Unless you’ve been living under a rock for the past few years, you’ll have heard about remote monitoring, also known as the Internet of Things (IoT), but you might be wondering “What can it do for me?” So, for starters, here are four ways this technology, coupled with a smart digital solution to make sense of the data, can improve food safety, increase efficiency, enhance your customer experience and boost sales.
What is remote monitoring?
Before we get into the meat of the article, let’s recap on what remote monitoring means. Simply put, these are remote sensors that can be connected via the internet to a network that talks to you through a digital platform. In the tech world, this is known as the Internet of Things (IoT).
These sensors can measure anything from the power draw of a coffee machine to the level of lighting in a room. If you would like to know more about the basics, you can download our guide to IoT.
1. Assuring food safety
Nothing is more important than food safety but if your teams are still using the humble thermometer to manually monitor fridge temperatures they’re wasting time worth potentially millions of pounds a year. Just do the maths (or don’t – I’m going to tell you anyway). A manual temperature check takes 20 to 30 minutes of a store manager’s time twice daily. Multiply this by, say, 850 stores and you’ve quickly racked up labour costs of £2.5m annually. Time that could be spent more profitably serving customers or upselling.
In contrast, if your fridges are fitted with IoT sensors they’ll not only track fridge temperatures continuously, but also alert you immediately if corrective action is needed. This can prevent food perishing, especially when a power or equipment failure occurs out of hours.
It also provides the assurance that temperature checks and records are being logged at the correct time - rather than relying on an employee’s guestimate once a busy period has passed - with a verifiable audit trail.
This matters because if temperature checks aren’t performed regularly because staff are simply too busy, stores are putting customers at risk of food poisoning (or worse) and leaving your business vulnerable to compensation claims and reputational damage.
When IoT is combined with a smart platform like mpro5, it enables you to spot patterns and identify root causes.
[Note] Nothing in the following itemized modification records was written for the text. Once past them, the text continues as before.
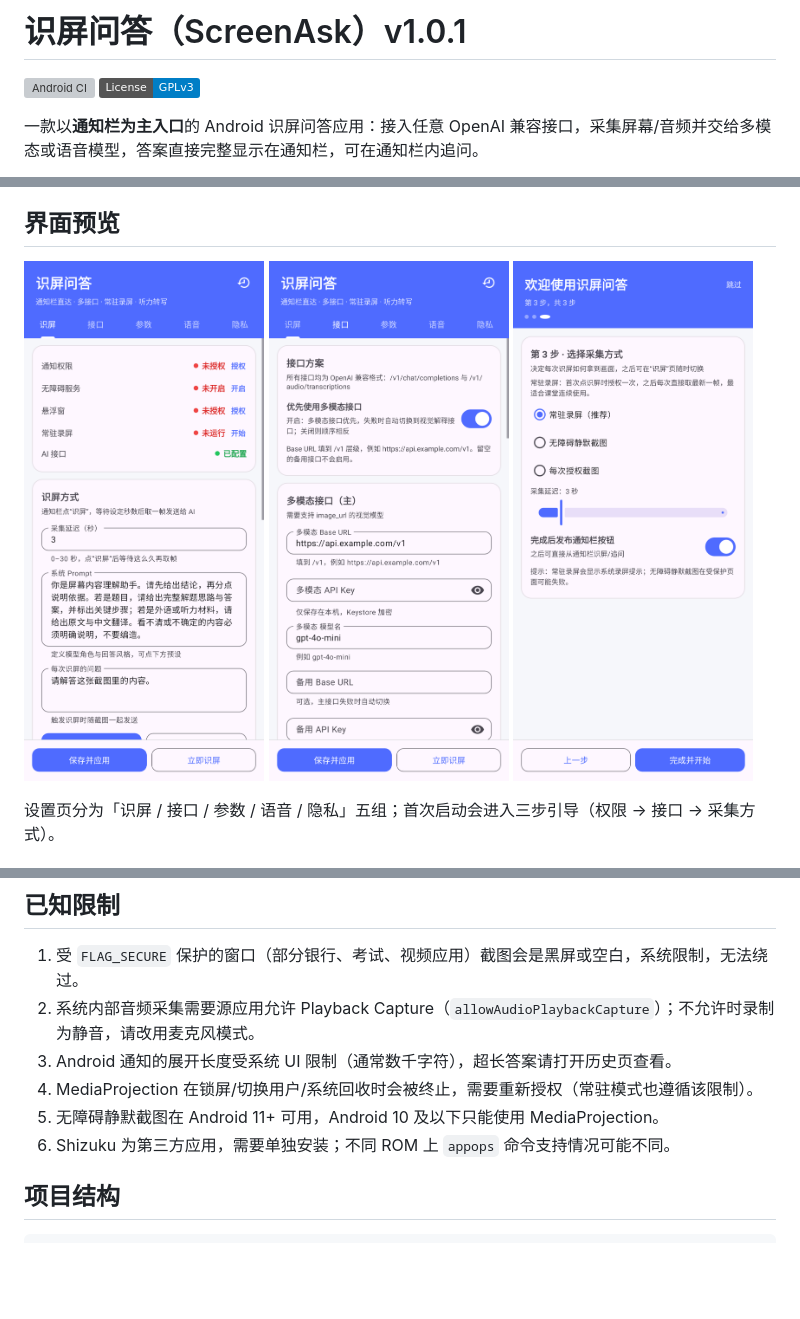
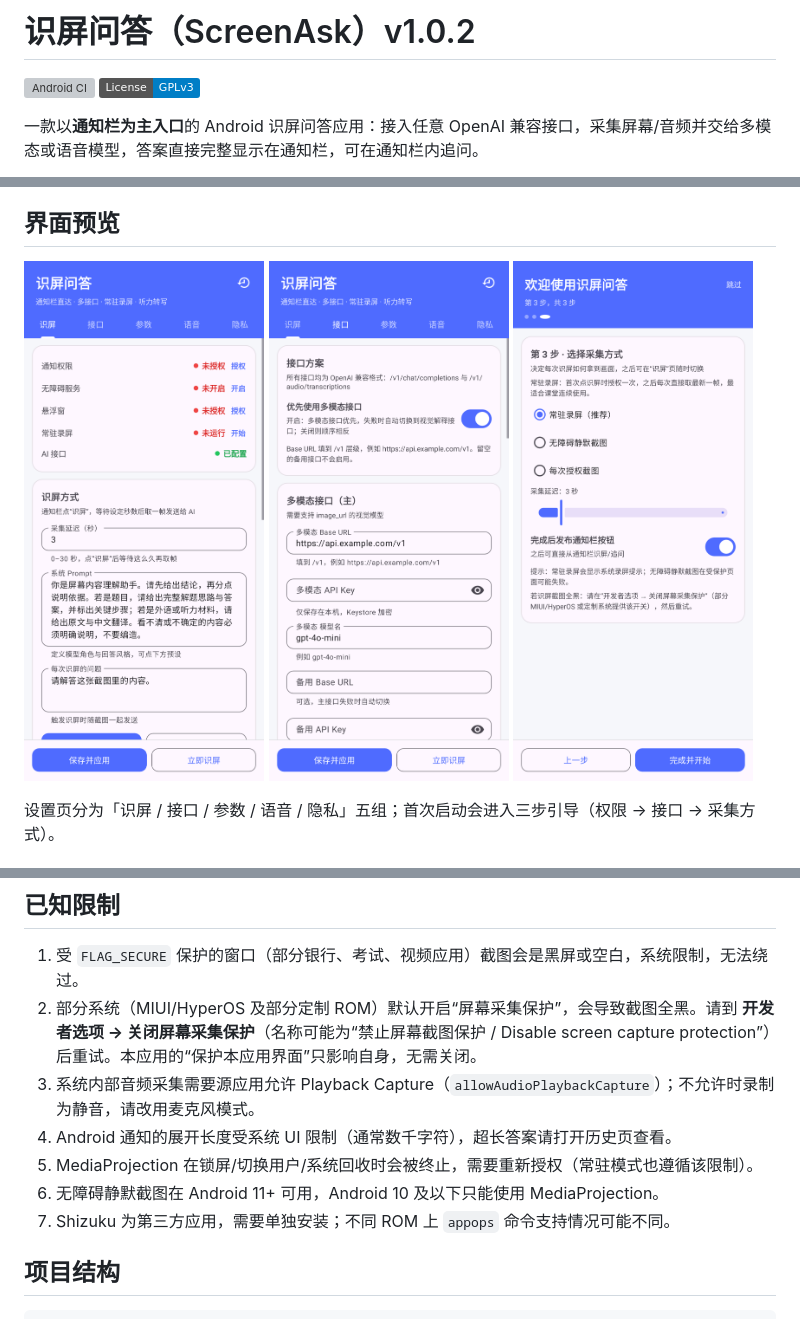
Before and after one commit to Asususu-1226/ScreenAsk, a Markdown page: README.md, 3 parts joined by grey strips. GitHub-like rendering; pictures changed too: docs/screenshots/onboarding-step3.png; badges without logos; blank space fills up the shorter version; grey boxes are pictures that could not be loaded.

Commit message:
fix: preserve each input value after recreation; remind about screen capture protection (1.0.2)

```diff
--- a/README.md
+++ b/README.md
@@ -1,4 +1,4 @@
-# 识屏问答（ScreenAsk）v1.0.1
+# 识屏问答（ScreenAsk）v1.0.2
 
 [![Android CI](https://github.com/Asususu-1226/ScreenAsk/actions/workflows/android.yml/badge.svg)](https://github.com/Asususu-1226/ScreenAsk/actions/workflows/android.yml)
 [![License: GPL v3](https://img.shields.io/badge/License-GPLv3-blue.svg)](https://www.gnu.org/licenses/gpl-3.0)
@@ -136,11 +136,12 @@ cp keystore.properties.example keystore.properties
 ## 已知限制
 
 1. 受 `FLAG_SECURE` 保护的窗口（部分银行、考试、视频应用）截图会是黑屏或空白，系统限制，无法绕过。
-2. 系统内部音频采集需要源应用允许 Playback Capture（`allowAudioPlaybackCapture`）；不允许时录制为静音，请改用麦克风模式。
-3. Android 通知的展开长度受系统 UI 限制（通常数千字符），超长答案请打开历史页查看。
-4. MediaProjection 在锁屏/切换用户/系统回收时会被终止，需要重新授权（常驻模式也遵循该限制）。
-5. 无障碍静默截图在 Android 11+ 可用，Android 10 及以下只能使用 MediaProjection。
-6. Shizuku 为第三方应用，需要单独安装；不同 ROM 上 `appops` 命令支持情况可能不同。
+2. 部分系统（MIUI/HyperOS 及部分定制 ROM）默认开启“屏幕采集保护”，会导致截图全黑。请到 **开发者选项 → 关闭屏幕采集保护**（名称可能为“禁止屏幕截图保护 / Disable screen capture protection”）后重试。本应用的“保护本应用界面”只影响自身，无需关闭。
+3. 系统内部音频采集需要源应用允许 Playback Capture（`allowAudioPlaybackCapture`）；不允许时录制为静音，请改用麦克风模式。
+4. Android 通知的展开长度受系统 UI 限制（通常数千字符），超长答案请打开历史页查看。
+5. MediaProjection 在锁屏/切换用户/系统回收时会被终止，需要重新授权（常驻模式也遵循该限制）。
+6. 无障碍静默截图在 Android 11+ 可用，Android 10 及以下只能使用 MediaProjection。
+7. Shizuku 为第三方应用，需要单独安装；不同 ROM 上 `appops` 命令支持情况可能不同。
 
 ## 项目结构
 
```
Also changed, not shown: CHANGELOG.md (+9 -0 lines), docs/screenshots/main-params.png (added), docs/screenshots/main-privacy.png (added), 8 other files.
For instance, if your fridge temperatures typically rise around lunchtime in city centre locations, this could be because team members are simply too busy to shut the door fully between each customer.
If you notice fridge temperatures rising on the same day each week, this might coincide with the store’s regular food delivery when the door is left open longer than usual to unload and restock.
Or, alternatively, it might be a valuable early warning sign that your fridge is about to go on the blink. Which brings me neatly onto the subject of maintenance.
2. Breakdown-preventing maintenance
You don’t need me to point out there are lots of expensive, intensively-used assets in a coffee shop, from fridges to dishwashers and coffee machines, without which the store would grind to a halt (pun intended).
Installing IoT sensors that produce data for analysis identifying when equipment typically breaks down enables you to implement a system of planned preventative maintenance. In other words, instead of waiting for the coffee machine to splutter to a standstill, leaving you with only a few paninis to sell, you can give it some TLC before it reaches that stage and prevent costly downtime.
3. Getting to grips with cleaning
Wouldn’t it be a better use of your employees’ time if they cleaned store toilets when they actually needed attention, rather than blindly following a pre-set schedule?
IoT sensors fitted on toilet doors make that possible by counting visitors. So, instead of cleaning and restocking toilets after a quiet morning when only a handful of shoppers have wandered in, staff can be more profitably employed selling coffee and cake. Conversely, additional staff will need to be deployed to cleaning duties during a busy match day afternoon when the store is mobbed and toilets are likely to be in sore need of attention.
4. Creating comfortable conditions for customers
Studies show that queue lengths, background noise levels, temperature and air quality in a coffee shop directly influence people’s behaviour. This may seem obvious but if customers are uncomfortable they won’t stay. Worse still, they will spend on average £4 an hour less while in-store. Get the store environment right and customers will stay longer and spend more.
Digital platforms like mpro5 help coffee shops do that by counting visitor footfall, monitoring environmental factors and alerting stores when they need to take action. Armed with useable information, stores can turn up the air-conditioning, clean the toilets or divert staff from routine cleaning to serving customers and preventing queues forming.
“It’s not about proving the concept of IoT anymore, but proving its value”
In conclusion, it’s not about proving the concept of IoT anymore, but proving its value. In isolation, all that IoT sensors will give you are daunting volumes of raw data. It’s only when you combine this with a smart digital platform such as mpro5 that you can understand what the data is telling you and start getting value from your IoT investment.